Work order: Extract each line holding the word "services" from the entries.

Records for this task:
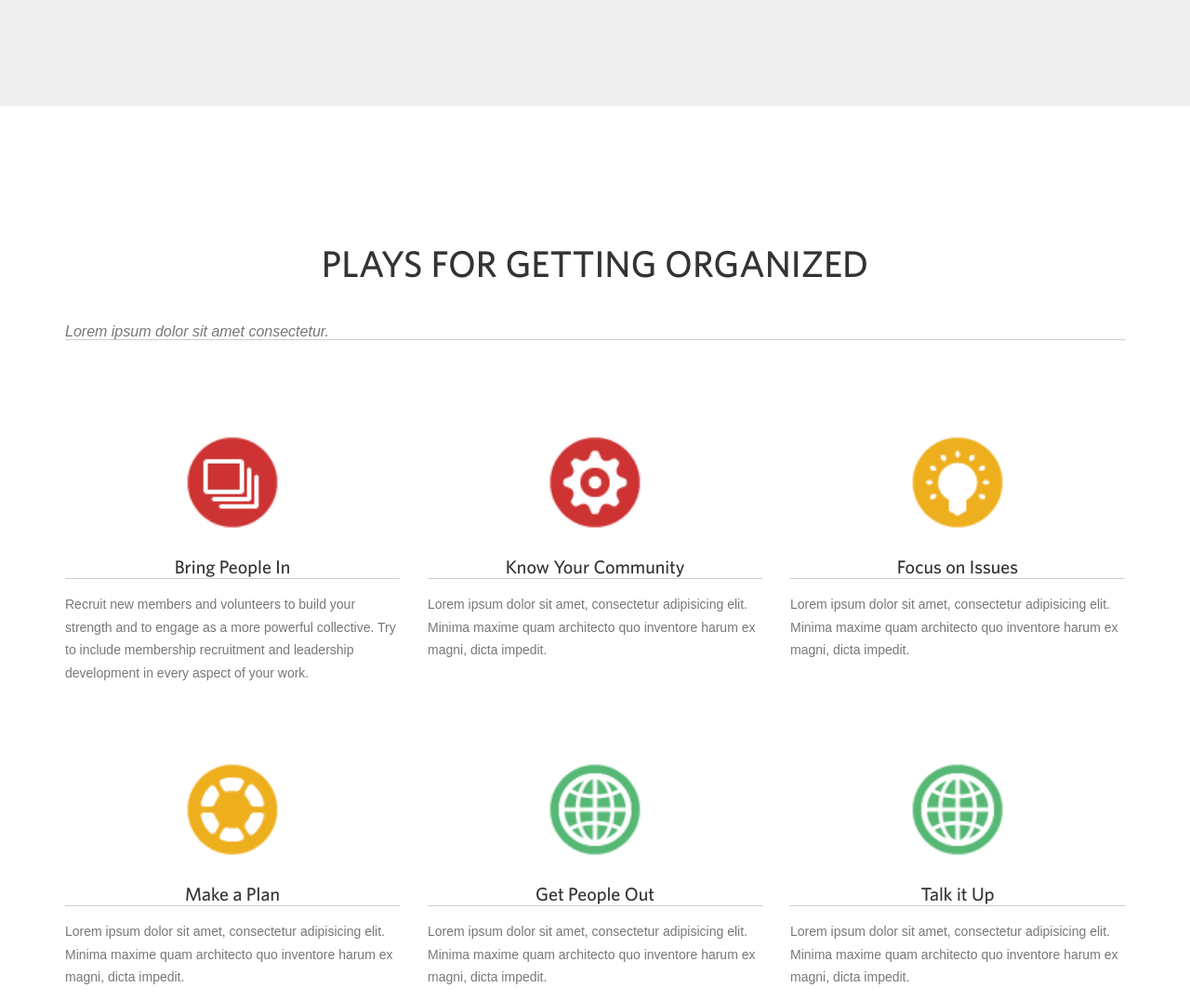
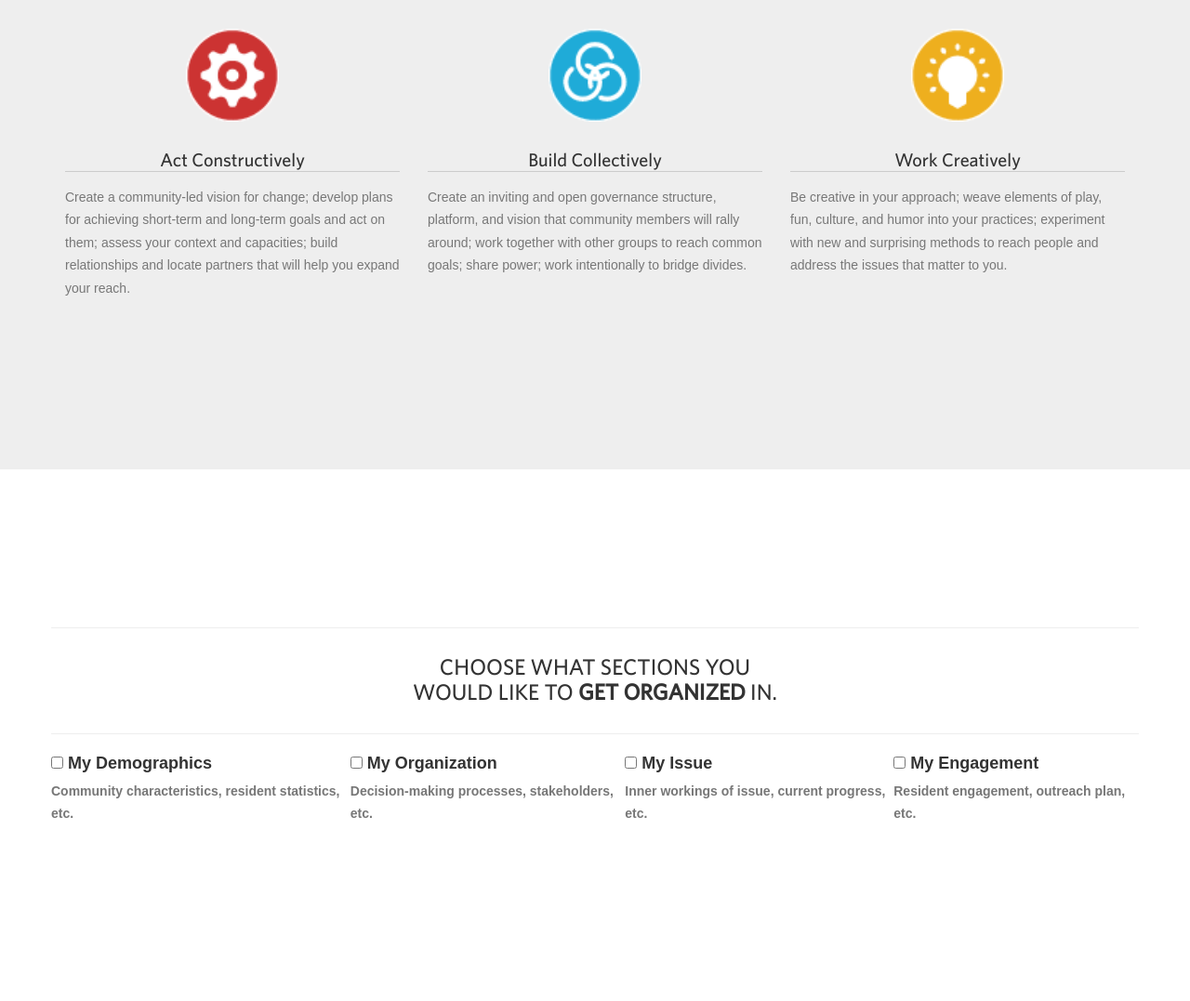
Before and after one commit to CheungAmbrose/Final-Project, a website: page home.html in a window 1280 px wide. Shown: the part 1111-2188 px from the top of the page at 93% size. Drawn offline with nearby package versions, Linux system fonts and the light colour scheme; files whose address does not match are found by name; a web font is replaced by a local one.

Commit message:
merge conflicts?

```diff
--- a/css/agency.css
+++ b/css/agency.css
@@ -51,7 +51,7 @@ body {
   line-height: 1.3em;
 }
 .text-muted {
-   dor: #777777;
+   /*dor: #777777;*/
    text-align: left;
 }
 .text-primary {
@@ -300,8 +300,8 @@ fieldset[disabled] .btn-xl.active {
   }
 }
 header {
-  /*background-image: url('../img/header-bg.jpg');*/
-  background-color: #C4C9C4;
+  background-image: url('../img/atlanta.jpg');
+  /*background-color: #C4C9C4;*/
   background-repeat: no-repeat;
   background-attachment: scroll;
   background-position: center center;
@@ -325,9 +325,9 @@ header .intro-text .intro-lead-in {
 }
 header .intro-text .intro-heading {
   font-family: "WhitneyHTF-Medium", sans-serif;
-  text-transform: uppercase;
-  font-weight: 700;
-  font-size: 50px;
+  /*text-transform: uppercase;*/
+  font-weight: 400;
+  font-size: 10px;
   line-height: 50px;
   margin-bottom: 25px;
 }
@@ -353,7 +353,7 @@ header .intro-text .intro-heading {
   }
 }
 section {
-  padding: 100px 0;
+  padding: 50px 0;
 }
 section h2.section-heading {
   font-size: 40px;
@@ -362,12 +362,14 @@ section h2.section-heading {
 }
 section h3.section-subheading {
   font-size: 16px;
-  font-family: "WhitneyHTF-Medium", sans-serif;
+  font-family: "WhitneyHTF-Light", sans-serif;
   text-transform: none;
-  font-style: italic;
+  text-indent: 40px;
   font-weight: 400;
-  margin-bottom: 75px;
+  margin-bottom: 30px;
+  padding-bottom: 30px;
 }
+
 @media (min-width: 768px) {
   section {
     padding: 150px 0;
@@ -825,5 +827,5 @@ table {
 }
 
 th {
-    text-align: center;
+    text-align: left;
 }
--- a/home.html
+++ b/home.html
@@ -52,14 +52,16 @@
                     <li class="hidden">
                         <a href="#page-top"></a>
                     </li>
+                    <!--
                     <li>
                         <a class="page-scroll" href="#about">About</a>
                     </li>
+                -->
                     <li>
-                        <a class="page-scroll" href="#services">Plays</a>
+                        <a class="page-scroll" href="#services">About</a>
                     </li>
                     <li>
-                        <a class="page-scroll" href="#assessment">Assessment</a>
+                        <a class="page-scroll" href="#assessment">Tool</a>
                     </li>
                 </ul>
             </div>
@@ -72,16 +74,25 @@
     <header>
         <div class="container">
             <div class="intro-text">
-                <div class="intro-lead-in">Atlanta Community Associations</div>
-                <div class="intro-heading">Get Organized</div>
-                <a href="#assessment" class="page-scroll btn btn-xl">Take Assessment</a>
+                <div class="intro-lead-in">Leading a new community initiative?</div>
+                <!--<div class="intro-heading">Start by Getting Organized</div>-->
+                <a href="#assessment" class="page-scroll btn btn-xl">Begin the Organization Process</a>
             </div>
+        </div>
+        <div class="container">
+            <br>
+            <br>
+            <br>
+            <br>
+            <br>
+            <br>
+            <br>
         </div>
     </header>
 
 
 
-    <!-- About Section -->
+    <!-- About Section
     <section id="about" class="bg-light-gray">
         <div class="container">
             <div class="row">
@@ -92,70 +103,47 @@
             </div>
         </div>
     </section>
+-->
 
    <!-- Plays Section -->
-    <section id="services">
+    <section id="services" class="bg-light-gray">
         <div class="container">
             <div class="row">
                 <div class="col-lg-12 text-center">
-                    <h2 class="section-heading">Plays For Getting Organized</h2>
-                    <h3 class="section-subheading text-muted">Lorem ipsum dolor sit amet consectetur.</h3>
+                    <h2 class="section-heading">Guidelines for Getting Organized</h2>
+                    <p class="section-subheading text-muted">This organization process is based on the Atlanta Community Engagement Playbook.This resource is designed for those with a shared interest in building successful engagement processes and reaching higher levels of community engagement. Higher levels of engagement mean that residents own and take leadership over civic change, rather than just observing or even providing feedback. Community organizing practices help you build collective power to identify and solve shared issues. They enable you to create a place where community members come together to get results. This tool is a resource for community associations to start this process.</p>
                 </div>
             </div>
             <div class="row text-center">
                 <div class="col-md-4">
                     <span class="fa-stack fa-4x">
-                        <img src="styleguide/images/frames.png" alt="frames" width="100" height="100">
+                        <img src="styleguide/images/gear.png" alt="frames" width="100" height="100">
                     </span>
-                    <h4 class="service-heading">Bring People In</h4>
-                    <p class="text-muted">Recruit new members and volunteers to build your strength and to engage as a more powerful collective. Try to include membership recruitment and leadership development in every aspect of your work.</p>
+                    <h4 class="service-heading">Act Constructively</h4>
+                    <p class="text-muted">Create a community-led vision for change; develop plans for achieving short-term and long-term goals and act on them; assess your context and capacities; build relationships and locate partners that will help you expand your reach.</p>
                 </div>
                 <div class="col-md-4">
                     <span class="fa-stack fa-4x">
-                        <img src="styleguide/images/gear.png" alt="frames" width="100" height="100">
+                        <img src="styleguide/images/rbg.png" alt="frames" width="100" height="100">
                     </span>
-                    <h4 class="service-heading">Know Your Community</h4>
-                    <p class="text-muted">Lorem ipsum dolor sit amet, consectetur adipisicing elit. Minima maxime quam architecto quo inventore harum ex magni, dicta impedit.</p>
+                    <h4 class="service-heading">Build Collectively</h4>
+                    <p class="text-muted">Create an inviting and open governance structure, platform, and vision that community members will rally around; work together with other groups to reach common goals; share power; work intentionally to bridge divides.</p>
                 </div>
                 <div class="col-md-4">
                     <span class="fa-stack fa-4x">
                         <img src="styleguide/images/brightness.png" alt="frames" width="100" height="100">
                     </span>
-                    <h4 class="service-heading">Focus on Issues</h4>
-                    <p class="text-muted">Lorem ipsum dolor sit amet, consectetur adipisicing elit. Minima maxime quam architecto quo inventore harum ex magni, dicta impedit.</p>
+                    <h4 class="service-heading">Work Creatively</h4>
+                    <p class="text-muted">Be creative in your approach; weave elements of play, fun, culture, and humor into your practices; experiment with new and surprising methods to reach people and address the issues that matter to you.</p>
                 </div>
             </div>
             <br>
-            <br>
-            <div class="row text-center">
-                <div class="col-md-4">
-                    <span class="fa-stack fa-4x">
-                        <img src="styleguide/images/colorwheel.png" alt="frames" width="100" height="100">
-                    </span>
-                    <h4 class="service-heading">Make a Plan</h4>
-                    <p class="text-muted">Lorem ipsum dolor sit amet, consectetur adipisicing elit. Minima maxime quam architecto quo inventore harum ex magni, dicta impedit.</p>
-                </div>
-                <div class="col-md-4">
-                    <span class="fa-stack fa-4x">
-                        <img src="styleguide/images/global.png" alt="frames" width="100" height="100">
-                    </span>
-                    <h4 class="service-heading">Get People Out</h4>
-                    <p class="text-muted">Lorem ipsum dolor sit amet, consectetur adipisicing elit. Minima maxime quam architecto quo inventore harum ex magni, dicta impedit.</p>
-                </div>
-                <div class="col-md-4">
-                    <span class="fa-stack fa-4x">
-                        <img src="styleguide/images/global.png" alt="frames" width="100" height="100">
-                    </span>
-                    <h4 class="service-heading">Talk it Up</h4>
-                    <p class="text-muted">Lorem ipsum dolor sit amet, consectetur adipisicing elit. Minima maxime quam architecto quo inventore harum ex magni, dicta impedit.</p>
-                </div>
-            </div>
         </div>
     </section>
 
 
     <!--Start Questions-->
-    <section id="assessment" class="bg-light-gray">
+    <section id="assessment">
     <div class="container">
         <div class="row">
             <div class="box">
@@ -166,16 +154,24 @@
                 <hr>
                 <table id="sections">
                     <th>
-                        <label><input type="checkbox" id="demographicscheck" onclick="sectionCheck()">My Demographics</label>
+                        <label><input type="checkbox" id="demographicscheck" onclick="sectionCheck()">    My Demographics</label>
+                        <p class="text-muted">Community characteristics, resident statistics, etc.
+                        </p>
                     </th>
                     <th>
-                        <label><input type="checkbox" id="organizationcheck" onclick="sectionCheck()">My Organization</label>
+                        <label><input type="checkbox" id="organizationcheck" onclick="sectionCheck()">    My Organization</label>
+                        <p class="text-muted">Decision-making processes, stakeholders, etc.
+                        </p>
                     </th>
                     <th>
-                        <label><input type="checkbox" id="issuecheck" onclick="sectionCheck()">My Issue</label>
+                        <label><input type="checkbox" id="issuecheck" onclick="sectionCheck()">    My Issue</label>
+                         <p class="text-muted">Inner workings of issue, current progress, etc.
+                        </p>
                     </th>
                     <th>
-                        <label><input type="checkbox" id="engagementcheck" onclick="sectionCheck()">My Engagement</label>
+                        <label><input type="checkbox" id="engagementcheck" onclick="sectionCheck()">    My Engagement</label>
+                        <p class="text-muted">Resident engagement, outreach plan, etc.
+                        </p>
                     </th>
                 </table>
             </div>
@@ -656,23 +652,12 @@
     <!-- /.container -->
 
     <footer>
-        <div class="container">
-            <div class="row">
-                <div class="col-md-4">
-                    <span class="copyright">Copyright &copy; Your Website 2016</span>
-                </div>
-                <div class="col-md-4">
-                </div>
-                <div class="col-md-4">
-                    <ul class="list-inline quicklinks">
-                        <li><a href="#">Privacy Policy</a>
-                        </li>
-                        <li><a href="#">Terms of Use</a>
-                        </li>
-                    </ul>
-                </div>
-            </div>
-        </div>
+        <br>
+        <br>
+        <br>
+        <br>
+        <br>
+        <br>
     </footer>
 
 
```
Also changed, not shown: img/atlanta.jpg (added), 1 other file.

Response to this task:
-                        <a class="page-scroll" href="#services">Plays</a>
+                        <a class="page-scroll" href="#services">About</a>
-    <section id="services">
+    <section id="services" class="bg-light-gray">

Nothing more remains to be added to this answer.